__Work instruction__. Each line of the data below that contains "packageSizeController" must be copied.

__Exercise materials__.
● ● ● ●

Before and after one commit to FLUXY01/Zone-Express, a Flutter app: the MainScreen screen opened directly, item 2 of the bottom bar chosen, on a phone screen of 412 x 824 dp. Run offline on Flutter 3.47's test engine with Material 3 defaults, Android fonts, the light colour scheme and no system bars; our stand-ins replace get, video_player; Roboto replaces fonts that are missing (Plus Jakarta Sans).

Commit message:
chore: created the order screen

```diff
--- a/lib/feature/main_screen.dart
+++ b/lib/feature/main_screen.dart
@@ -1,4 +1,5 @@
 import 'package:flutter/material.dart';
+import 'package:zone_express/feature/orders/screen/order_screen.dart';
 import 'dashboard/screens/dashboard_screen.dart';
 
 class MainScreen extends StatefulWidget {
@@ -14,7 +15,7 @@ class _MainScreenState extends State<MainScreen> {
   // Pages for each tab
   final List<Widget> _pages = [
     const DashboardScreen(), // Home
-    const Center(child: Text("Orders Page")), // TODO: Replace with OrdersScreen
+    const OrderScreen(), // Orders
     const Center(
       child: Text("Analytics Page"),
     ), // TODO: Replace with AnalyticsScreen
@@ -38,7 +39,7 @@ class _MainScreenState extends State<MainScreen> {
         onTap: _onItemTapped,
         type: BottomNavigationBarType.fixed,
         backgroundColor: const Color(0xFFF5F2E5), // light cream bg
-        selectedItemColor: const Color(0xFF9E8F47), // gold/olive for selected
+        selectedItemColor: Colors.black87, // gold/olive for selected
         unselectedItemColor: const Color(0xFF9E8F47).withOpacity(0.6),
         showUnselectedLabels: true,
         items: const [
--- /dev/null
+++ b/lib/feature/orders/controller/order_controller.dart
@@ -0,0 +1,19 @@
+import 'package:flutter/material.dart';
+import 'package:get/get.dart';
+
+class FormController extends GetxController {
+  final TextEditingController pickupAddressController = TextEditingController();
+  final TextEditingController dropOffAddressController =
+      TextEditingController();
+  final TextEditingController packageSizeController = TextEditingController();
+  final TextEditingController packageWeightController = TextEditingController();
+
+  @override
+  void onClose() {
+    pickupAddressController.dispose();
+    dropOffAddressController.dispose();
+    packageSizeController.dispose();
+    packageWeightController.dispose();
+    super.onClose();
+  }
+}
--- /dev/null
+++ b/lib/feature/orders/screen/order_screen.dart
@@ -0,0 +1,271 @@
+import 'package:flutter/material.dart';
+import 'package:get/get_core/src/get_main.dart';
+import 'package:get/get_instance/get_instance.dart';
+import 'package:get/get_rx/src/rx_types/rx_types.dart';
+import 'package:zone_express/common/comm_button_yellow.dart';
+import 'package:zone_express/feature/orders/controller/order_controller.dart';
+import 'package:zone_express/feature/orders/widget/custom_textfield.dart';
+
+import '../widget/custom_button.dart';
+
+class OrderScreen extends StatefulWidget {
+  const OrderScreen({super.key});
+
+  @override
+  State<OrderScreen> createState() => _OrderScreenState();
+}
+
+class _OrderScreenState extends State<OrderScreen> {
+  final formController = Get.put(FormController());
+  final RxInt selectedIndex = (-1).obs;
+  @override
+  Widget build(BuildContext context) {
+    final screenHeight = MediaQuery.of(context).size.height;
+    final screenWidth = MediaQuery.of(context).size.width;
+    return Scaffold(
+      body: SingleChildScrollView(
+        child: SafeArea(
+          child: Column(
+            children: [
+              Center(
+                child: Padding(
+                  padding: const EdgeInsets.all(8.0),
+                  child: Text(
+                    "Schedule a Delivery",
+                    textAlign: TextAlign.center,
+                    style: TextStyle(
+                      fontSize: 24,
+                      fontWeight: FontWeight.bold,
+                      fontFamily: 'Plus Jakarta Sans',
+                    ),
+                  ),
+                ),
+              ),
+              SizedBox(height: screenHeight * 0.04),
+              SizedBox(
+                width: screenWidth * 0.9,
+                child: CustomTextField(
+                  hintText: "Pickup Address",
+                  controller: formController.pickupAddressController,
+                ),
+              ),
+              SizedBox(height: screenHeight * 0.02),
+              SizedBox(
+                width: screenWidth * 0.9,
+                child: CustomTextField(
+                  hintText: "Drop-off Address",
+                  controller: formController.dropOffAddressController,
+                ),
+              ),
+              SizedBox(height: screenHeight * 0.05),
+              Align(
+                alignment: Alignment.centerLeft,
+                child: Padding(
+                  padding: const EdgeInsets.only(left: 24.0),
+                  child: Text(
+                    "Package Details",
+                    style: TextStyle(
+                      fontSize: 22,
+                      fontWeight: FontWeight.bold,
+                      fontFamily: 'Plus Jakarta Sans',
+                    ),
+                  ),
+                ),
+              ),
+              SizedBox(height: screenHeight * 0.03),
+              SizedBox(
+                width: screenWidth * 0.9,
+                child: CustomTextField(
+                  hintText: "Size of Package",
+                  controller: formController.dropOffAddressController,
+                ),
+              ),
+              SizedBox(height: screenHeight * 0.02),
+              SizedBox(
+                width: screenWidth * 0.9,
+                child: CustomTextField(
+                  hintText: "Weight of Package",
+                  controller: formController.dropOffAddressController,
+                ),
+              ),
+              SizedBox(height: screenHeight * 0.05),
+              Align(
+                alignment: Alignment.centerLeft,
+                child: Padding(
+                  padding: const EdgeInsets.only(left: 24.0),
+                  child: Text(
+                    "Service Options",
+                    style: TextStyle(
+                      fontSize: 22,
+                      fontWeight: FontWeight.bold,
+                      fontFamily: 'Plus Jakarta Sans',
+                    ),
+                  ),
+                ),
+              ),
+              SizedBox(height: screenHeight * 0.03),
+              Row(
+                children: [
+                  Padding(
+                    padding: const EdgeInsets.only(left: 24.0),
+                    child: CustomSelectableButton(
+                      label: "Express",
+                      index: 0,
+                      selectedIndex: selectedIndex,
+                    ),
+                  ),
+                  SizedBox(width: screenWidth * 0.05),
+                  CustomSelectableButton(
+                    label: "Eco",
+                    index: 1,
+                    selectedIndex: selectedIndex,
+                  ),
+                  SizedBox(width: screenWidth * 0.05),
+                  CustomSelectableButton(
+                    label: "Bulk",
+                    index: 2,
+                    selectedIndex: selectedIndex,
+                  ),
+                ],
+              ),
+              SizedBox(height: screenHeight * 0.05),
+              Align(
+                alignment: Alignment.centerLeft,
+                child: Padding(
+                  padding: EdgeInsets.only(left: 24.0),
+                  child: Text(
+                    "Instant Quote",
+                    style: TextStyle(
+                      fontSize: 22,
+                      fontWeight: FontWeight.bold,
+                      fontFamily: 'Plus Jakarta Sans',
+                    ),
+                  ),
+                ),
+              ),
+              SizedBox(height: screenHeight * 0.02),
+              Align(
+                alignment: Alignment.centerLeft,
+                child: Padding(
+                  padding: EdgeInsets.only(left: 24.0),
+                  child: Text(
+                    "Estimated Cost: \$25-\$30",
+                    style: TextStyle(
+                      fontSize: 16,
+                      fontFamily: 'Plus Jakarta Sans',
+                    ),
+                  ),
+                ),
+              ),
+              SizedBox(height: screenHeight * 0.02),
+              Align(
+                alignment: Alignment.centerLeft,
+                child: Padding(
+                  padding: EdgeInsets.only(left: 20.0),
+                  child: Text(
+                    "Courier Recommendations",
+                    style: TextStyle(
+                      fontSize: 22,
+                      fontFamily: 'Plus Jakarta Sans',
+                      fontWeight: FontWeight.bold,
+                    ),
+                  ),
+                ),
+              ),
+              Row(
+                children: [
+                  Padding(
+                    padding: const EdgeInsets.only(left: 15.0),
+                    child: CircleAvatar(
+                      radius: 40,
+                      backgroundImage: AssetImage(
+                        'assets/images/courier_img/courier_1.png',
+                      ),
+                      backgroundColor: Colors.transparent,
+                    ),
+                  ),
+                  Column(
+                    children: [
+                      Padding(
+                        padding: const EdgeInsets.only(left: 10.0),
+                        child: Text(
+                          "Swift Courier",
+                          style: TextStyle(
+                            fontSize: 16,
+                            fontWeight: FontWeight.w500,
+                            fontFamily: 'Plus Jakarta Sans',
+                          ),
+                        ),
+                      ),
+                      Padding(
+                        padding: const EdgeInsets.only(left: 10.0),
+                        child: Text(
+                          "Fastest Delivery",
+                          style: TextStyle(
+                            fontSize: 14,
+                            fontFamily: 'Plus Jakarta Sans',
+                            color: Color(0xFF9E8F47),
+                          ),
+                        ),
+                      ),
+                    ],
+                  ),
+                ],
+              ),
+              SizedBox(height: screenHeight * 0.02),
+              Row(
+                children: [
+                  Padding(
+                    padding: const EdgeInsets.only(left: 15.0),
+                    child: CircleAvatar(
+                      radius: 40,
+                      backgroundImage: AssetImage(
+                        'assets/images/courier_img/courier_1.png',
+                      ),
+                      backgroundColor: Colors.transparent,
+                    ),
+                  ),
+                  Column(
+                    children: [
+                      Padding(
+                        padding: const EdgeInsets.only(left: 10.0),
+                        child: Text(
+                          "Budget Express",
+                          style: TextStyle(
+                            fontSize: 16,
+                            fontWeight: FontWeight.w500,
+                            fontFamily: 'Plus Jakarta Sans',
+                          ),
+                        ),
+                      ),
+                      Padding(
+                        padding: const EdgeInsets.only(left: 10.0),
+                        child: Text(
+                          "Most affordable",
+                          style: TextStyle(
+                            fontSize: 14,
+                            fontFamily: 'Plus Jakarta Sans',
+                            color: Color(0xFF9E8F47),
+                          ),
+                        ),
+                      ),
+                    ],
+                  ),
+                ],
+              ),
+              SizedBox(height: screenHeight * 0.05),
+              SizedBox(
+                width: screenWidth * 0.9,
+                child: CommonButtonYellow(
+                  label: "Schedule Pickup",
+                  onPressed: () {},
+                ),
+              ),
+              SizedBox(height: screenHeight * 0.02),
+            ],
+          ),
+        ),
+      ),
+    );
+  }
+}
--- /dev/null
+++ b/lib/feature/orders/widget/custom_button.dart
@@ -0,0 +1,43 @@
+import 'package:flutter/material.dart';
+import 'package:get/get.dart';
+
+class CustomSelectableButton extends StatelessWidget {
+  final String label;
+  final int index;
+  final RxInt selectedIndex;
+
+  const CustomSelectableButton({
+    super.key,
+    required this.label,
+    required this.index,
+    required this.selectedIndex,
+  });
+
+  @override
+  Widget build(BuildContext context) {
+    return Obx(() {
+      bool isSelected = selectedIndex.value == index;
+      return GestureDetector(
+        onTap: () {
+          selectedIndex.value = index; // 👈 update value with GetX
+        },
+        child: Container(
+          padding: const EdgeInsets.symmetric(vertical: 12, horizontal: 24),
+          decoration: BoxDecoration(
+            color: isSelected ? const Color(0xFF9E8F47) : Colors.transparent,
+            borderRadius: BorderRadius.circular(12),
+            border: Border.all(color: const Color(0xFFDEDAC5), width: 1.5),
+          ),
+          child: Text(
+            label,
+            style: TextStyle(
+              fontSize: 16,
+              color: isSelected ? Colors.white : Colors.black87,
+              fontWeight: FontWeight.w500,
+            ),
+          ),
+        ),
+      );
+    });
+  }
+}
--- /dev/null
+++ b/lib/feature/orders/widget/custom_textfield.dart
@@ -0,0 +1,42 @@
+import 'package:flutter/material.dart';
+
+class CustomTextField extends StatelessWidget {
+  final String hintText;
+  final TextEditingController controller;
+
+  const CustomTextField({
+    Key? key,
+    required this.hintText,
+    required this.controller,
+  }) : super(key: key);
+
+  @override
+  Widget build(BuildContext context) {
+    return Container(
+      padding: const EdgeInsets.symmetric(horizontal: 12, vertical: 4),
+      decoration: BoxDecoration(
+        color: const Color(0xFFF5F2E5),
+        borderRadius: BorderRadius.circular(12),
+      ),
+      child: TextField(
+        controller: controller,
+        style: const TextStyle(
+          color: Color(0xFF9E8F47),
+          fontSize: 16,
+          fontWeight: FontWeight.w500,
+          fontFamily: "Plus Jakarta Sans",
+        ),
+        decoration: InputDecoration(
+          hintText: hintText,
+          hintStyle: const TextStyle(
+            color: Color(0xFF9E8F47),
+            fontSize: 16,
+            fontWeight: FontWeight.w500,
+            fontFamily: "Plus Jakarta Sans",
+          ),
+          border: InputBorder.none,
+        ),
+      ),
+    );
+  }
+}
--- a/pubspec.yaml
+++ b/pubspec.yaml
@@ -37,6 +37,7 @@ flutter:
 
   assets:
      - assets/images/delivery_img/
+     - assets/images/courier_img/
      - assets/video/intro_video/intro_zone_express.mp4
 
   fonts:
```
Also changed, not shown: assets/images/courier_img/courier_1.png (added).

● ● ● ●

__Response area__.
+  final TextEditingController packageSizeController = TextEditingController();
+    packageSizeController.dispose();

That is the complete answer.